House Bill 697 creates the Zell Miller Grant Scholar program and provides full tuition for tech college students with a 3.5 grade point average — about 16,000 students of the 151,000 enrolled in the state’s 24 technical colleges. Already, tech students with at least a 2.0 GPA receive a regular HOPE grant covering part of the tuition.
Under the new program, top technical college students will have to earn the 3.5 GPA or better in a quarter or semester before receiving the additional grant money although they will get the regular grant funds in advance as usual.

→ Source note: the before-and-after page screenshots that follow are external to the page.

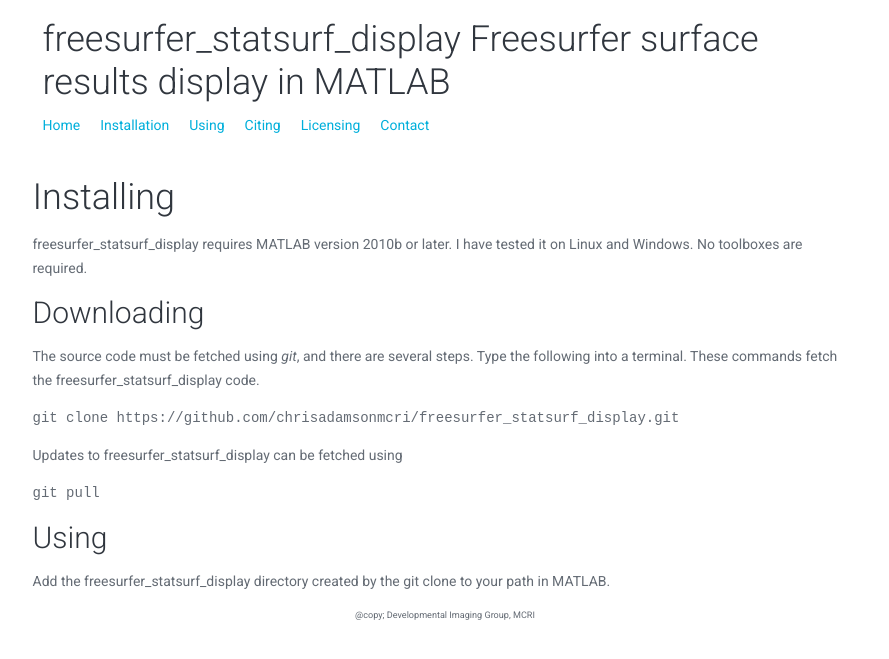
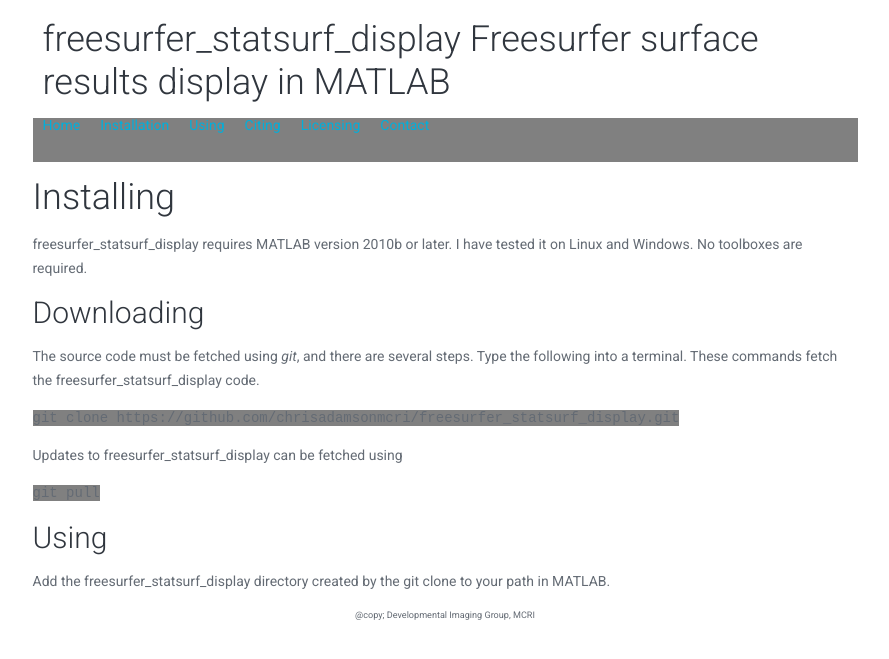
Before and after one commit to DevelopmentalImagingMCRI/freesurfer_statsurf_display, a Jekyll site: the page built from installation/index.md, in a window 1280 px wide. Shown: the top 659 px of the page, without its empty margins (195-1084 px from the left). Built offline with Jekyll 4.4.1, drawn with Linux system fonts in a browser that asks for light colours.

Commit message:
Trying to get code blocks highlighted

```diff
--- a/css/style.css
+++ b/css/style.css
@@ -13,7 +13,9 @@
   padding: 10px;
 }
 
-
+.content, code {
+  background: gray;
+}
 ul {
   margin: 0;
   padding: 0;
```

The average tuition cost at technical colleges runs about $900 per semester and the regular HOPE grant pays about $730 of that, according to Georgia School Watch.
The bill zipped through the legislature with bipartisan support, led by Democrat Stacey Evans of Smyrna and Republican Earl Ehrhart of Powder Springs. Backed by Gov. Nathan Deal, the measure got unanimous approval in the Senate and passed the House with two dissenting votes.
Originally, the bill as proposed by Rep. Evans would have provided full tuition for all tech college students earning 2.0 GPA or higher. But the money just isn’t there, according to the governor’s legislative leaders. With its limited application, the bill will cost about $7 million, which will come from the state lottery proceeds.
The bill also would allow taxpayers, using their state income tax returns, to contribute to nonprofit entities set up by the Georgia Student Finance Commission to assistant students with education expenses. The contributions would be distributed equally to the commission’s nonprofits.
Not only do the state’s technical colleges provide needed workers for business and industry, the colleges themselves generate thousands of public and private sector jobs, according to a study by Dr. Jeffrey M. Humphreys, director of the Selig Center for Economic Growth at UGA’s Terry College of Business. He found that for each on-campus job, an off-campus job existed by virtue of college-related spending in 2012.
Nearly 15,000 private and public sector jobs were related to the colleges themselves. That added up to almost $1.2 billion in economic impact across the state for 2012. Humphreys said the state appropriation of $315 million for the technical college system that year supported an enrollment of almost 153,000 students plus generating the local spending and jobs.
The study showed the economic impact of Chattahoochee Tech here in Marietta at $104.7 million with 1,288 college-related jobs. The college was far and away the leader among the 24 technical schools in Georgia. A distant second was Southern Crescent Tech in Griffin at $72 million and 881 college-related jobs.
Now HB 697 is awaiting the signature of Gov. Deal. Exactly why it’s waiting is not clear. The sooner it’s signed, the better for thousands of technical college students. Pick up the pen, governor!